Sean R. Stegall believes the world can be changed one community at a time by “creating the local government that doesn’t exist.” As Cary, NC’s CEO, he’s a catalyst for change in a place where not only is nothing wrong, but by every measure, everything is nearly perfect.
With the support of the elected Council, Sean and Cary’s staff are co-creating a new organizational culture that realigns people, processes, and purposes for an ever-changing future. They’re breaking or discarding much of what made Cary great today and replacing it with new ways of thinking and doing – all in an effort to “keep Cary Cary,” that is, to keep Cary at the top of the arc by preparing Cary – the government and the community it serves – for an uncertain future.
Local Decisions Are Best Made Locally
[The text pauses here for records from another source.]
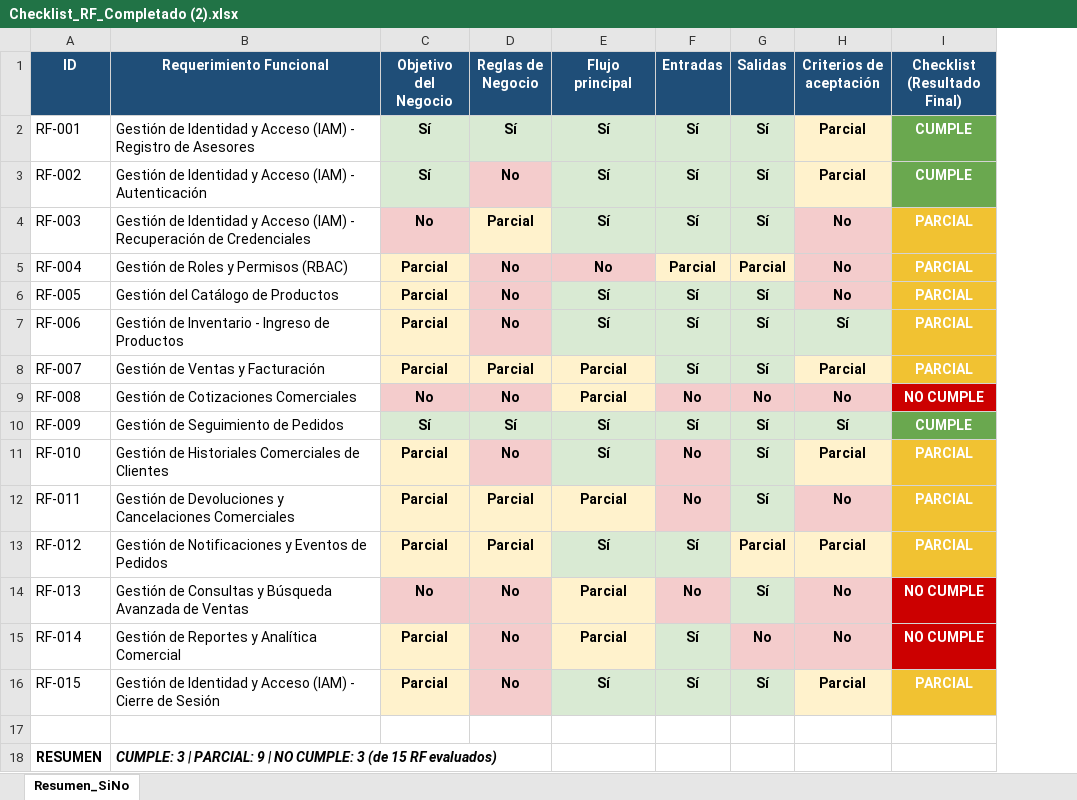
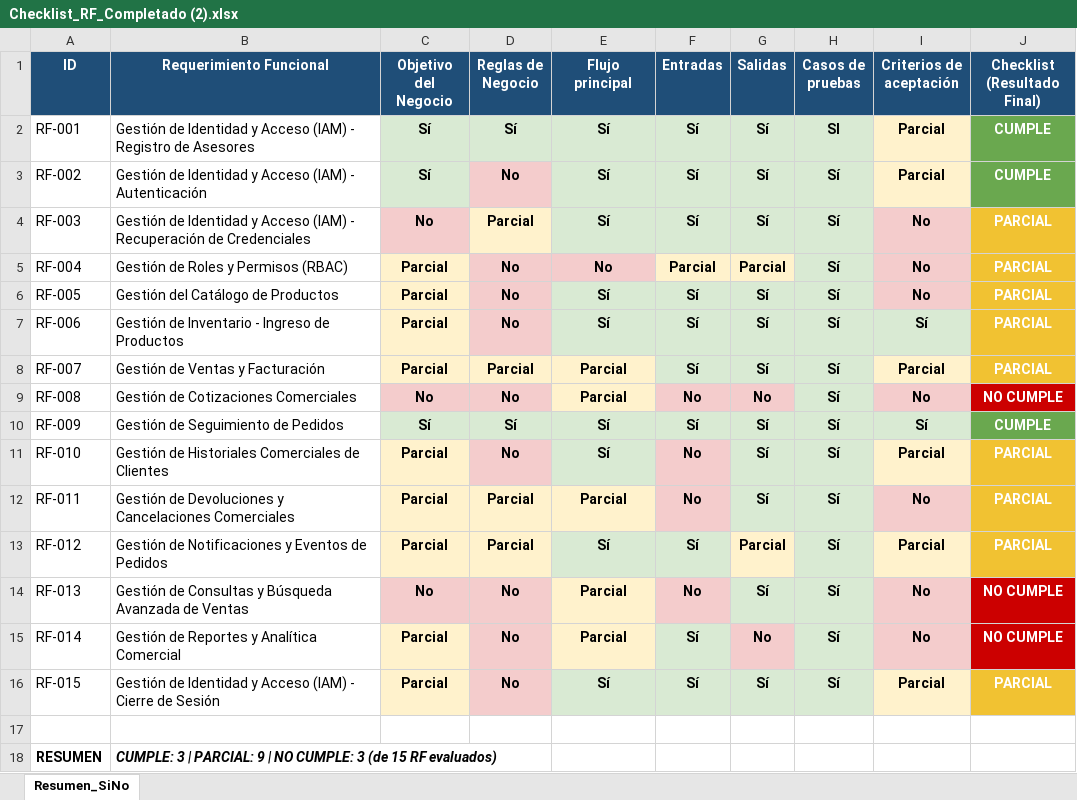
Before and after one commit to NicolasM220x/QA-pronavid, an Excel workbook: Checklist_RF_Completado (2).xlsx, sheet Resumen_SiNo, drawn as a sheet; values as stored, in another font and other column widths than the file's, no borders; the diff names each change by its address in the sheet, - before the commit and + after, or states it on an @@ line.

Commit message:
Version actualizada del cehcklist

```diff
--- a/Checklist_RF_Completado (2).xlsx (sheet Resumen_SiNo)
+++ b/Checklist_RF_Completado (2).xlsx (sheet Resumen_SiNo)
+column H (Casos de pruebas), rows 2-16: SI | Sí | Sí | Sí | Sí | Sí | Sí | Sí | Sí | Sí | Sí | Sí | Sí | Sí | Sí
```
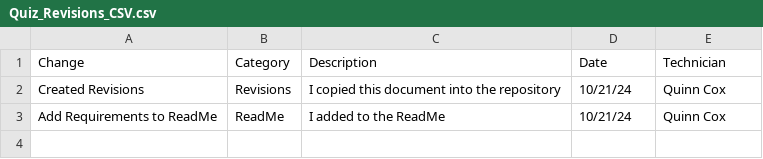
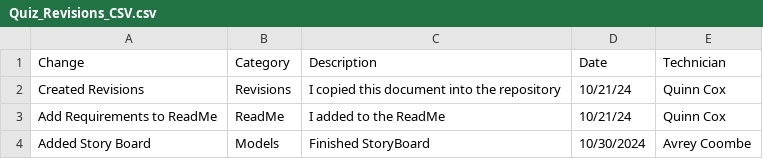
Before and after one commit to QuinnCox/ESOF-322---Final-Project, a CSV file: Quiz_Revisions_CSV.csv, drawn as a sheet; the diff names each change by its address in the sheet, - before the commit and + after, or states it on an @@ line.

Commit message:
Update Quiz_Revisions_CSV.csv

```diff
--- a/Quiz_Revisions_CSV.csv
+++ b/Quiz_Revisions_CSV.csv
+row 4: Added Story Board | Models | Finished StoryBoard | 10/30/2024 | Avrey Coombe
```
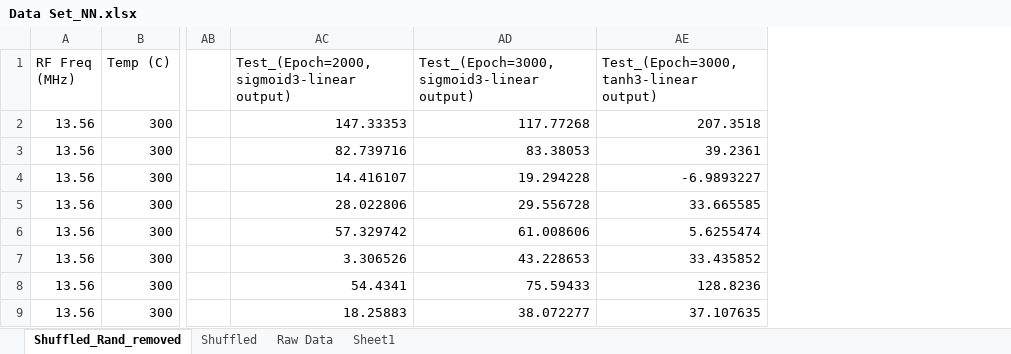
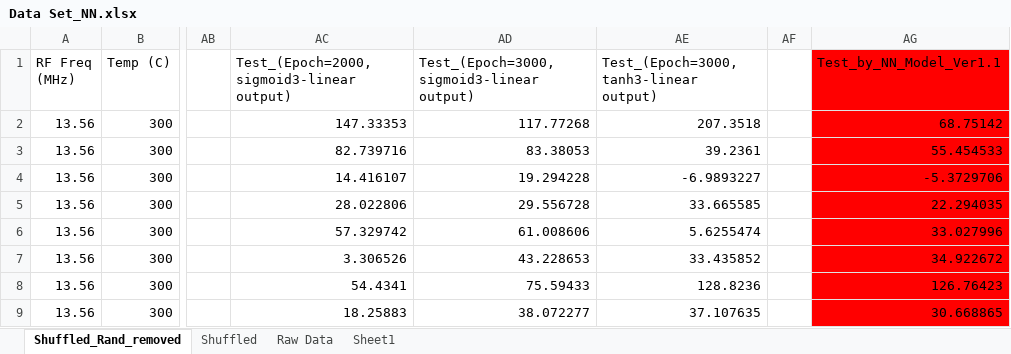
Before and after one commit to Geonu-AI/Regression_Analysis_of_PECVD_SiNx, an Excel workbook: results/4. NN_Regression/Data Set_NN.xlsx, sheet Shuffled_Rand_removed, drawn as a sheet; only a part is shown, gaps mark what is left out; values as stored, in another font and other column widths than the file's, no borders; charts and pictures not drawn; the diff names each change by its address in the sheet, - before the commit and + after, or states it on an @@ line.

Commit message:
New Model and Results Added

```diff
--- a/results/4. NN_Regression/Data Set_NN.xlsx (sheet Shuffled_Rand_removed)
+++ b/results/4. NN_Regression/Data Set_NN.xlsx (sheet Shuffled_Rand_removed)
+column AF, empty
+column AG (Test_by_NN_Model_Ver1.1), rows 2-9: 68.75142 | 55.454533 | -5.3729706 | 22.294035 | 33.027996 | 34.922672 | 126.76423 | 30.668865
```
Also changed, not shown: sheet Shuffled, 7 other files.
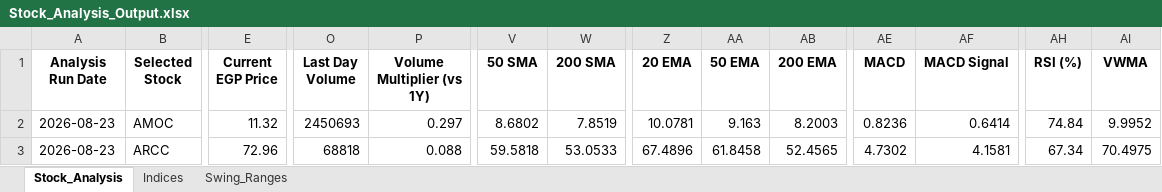
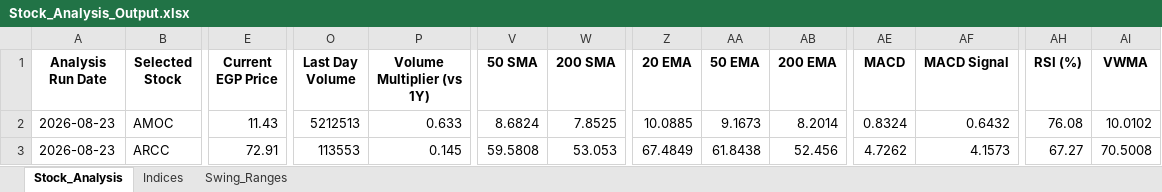
Before and after one commit to ARa2of/egx-stock-analysis, an Excel workbook: Stock_Analysis_Output.xlsx, sheet Stock_Analysis, drawn as a sheet; only a part is shown, gaps mark what is left out; values as stored, in another font and other column widths than the file's, no borders; the diff covers the shown part only; the diff names each change by its address in the sheet, - before the commit and + after, or states it on an @@ line.

```diff
--- a/Stock_Analysis_Output.xlsx (sheet Stock_Analysis)
+++ b/Stock_Analysis_Output.xlsx (sheet Stock_Analysis)
-E2 (Current EGP Price): 11.32
+E2 (Current EGP Price): 11.43
-O2 (Last Day Volume): 2450693
+O2 (Last Day Volume): 5212513
-P2 (Volume Multiplier (vs 1Y)): 0.297
+P2 (Volume Multiplier (vs 1Y)): 0.633
-V2 (50 SMA): 8.6802
+V2 (50 SMA): 8.6824
-W2 (200 SMA): 7.8519
+W2 (200 SMA): 7.8525
-Z2 (20 EMA): 10.0781
+Z2 (20 EMA): 10.0885
-AA2 (50 EMA): 9.163
+AA2 (50 EMA): 9.1673
-AB2 (200 EMA): 8.2003
+AB2 (200 EMA): 8.2014
-AE2 (MACD): 0.8236
+AE2 (MACD): 0.8324
-AF2 (MACD Signal): 0.6414
+AF2 (MACD Signal): 0.6432
-AH2 (RSI (%)): 74.84
+AH2 (RSI (%)): 76.08
-AI2 (VWMA): 9.9952
+AI2 (VWMA): 10.0102
-E3 (Current EGP Price): 72.96
+E3 (Current EGP Price): 72.91
-O3 (Last Day Volume): 68818
+O3 (Last Day Volume): 113553
-P3 (Volume Multiplier (vs 1Y)): 0.088
+P3 (Volume Multiplier (vs 1Y)): 0.145
-V3 (50 SMA): 59.5818
+V3 (50 SMA): 59.5808
-W3 (200 SMA): 53.0533
+W3 (200 SMA): 53.053
-Z3 (20 EMA): 67.4896
+Z3 (20 EMA): 67.4849
-AA3 (50 EMA): 61.8458
+AA3 (50 EMA): 61.8438
-AB3 (200 EMA): 52.4565
+AB3 (200 EMA): 52.456
-AE3 (MACD): 4.7302
+AE3 (MACD): 4.7262
-AF3 (MACD Signal): 4.1581
+AF3 (MACD Signal): 4.1573
-AH3 (RSI (%)): 67.34
+AH3 (RSI (%)): 67.27
-AI3 (VWMA): 70.4975
+AI3 (VWMA): 70.5008
```
Also changed, not shown: 1228 edited cells elsewhere in this sheet, sheet Swing_Ranges, sheet Indices, 1 other file.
We have all been given a front-row seat to watch the states do battle with the federal government, as governors challenge the President – and visa-versa – when it comes to who knows best and who possesses the highest legal authority in responding to the COVID-19 pandemic.
Relational, Not Transactional – Building Cary’s 311
311 is a non-emergency phone number people call in many cities across the country for information about government programs and services, as well as to report problems. As 311 trended nationally, Cary considered implementing it in the early 2000s to continue to improve its citizen experience.
In 50 years of employment, I have not experienced city wide, excuse me, town wide inclusive leadership at this level. I think Jim Collins would call it Level 5 leadership. But I believe in Cary leadership is beyond his description. He might want to rethink his premise and look here.
We brought Sean to Cary, in part, to help us authentically improve our standing with our neighbors. That could only happen with changes to our own thinking, our own perspectives, and our entire organization’s culture. Sean’s success with us comes from the relationships he builds and creating the conditions where we can all be successful. That’s my idea of leading, and I encourage everyone to learn more about what we’re doing in Cary, NC.
Sean Stegall is one of a handful of city managers nationally who has embraced the changing nature of local government as an opportunity to empower the organization’s talent. The inevitable ambiguity associated with this cultural organizational change has motivated sean where others might be stymied by it.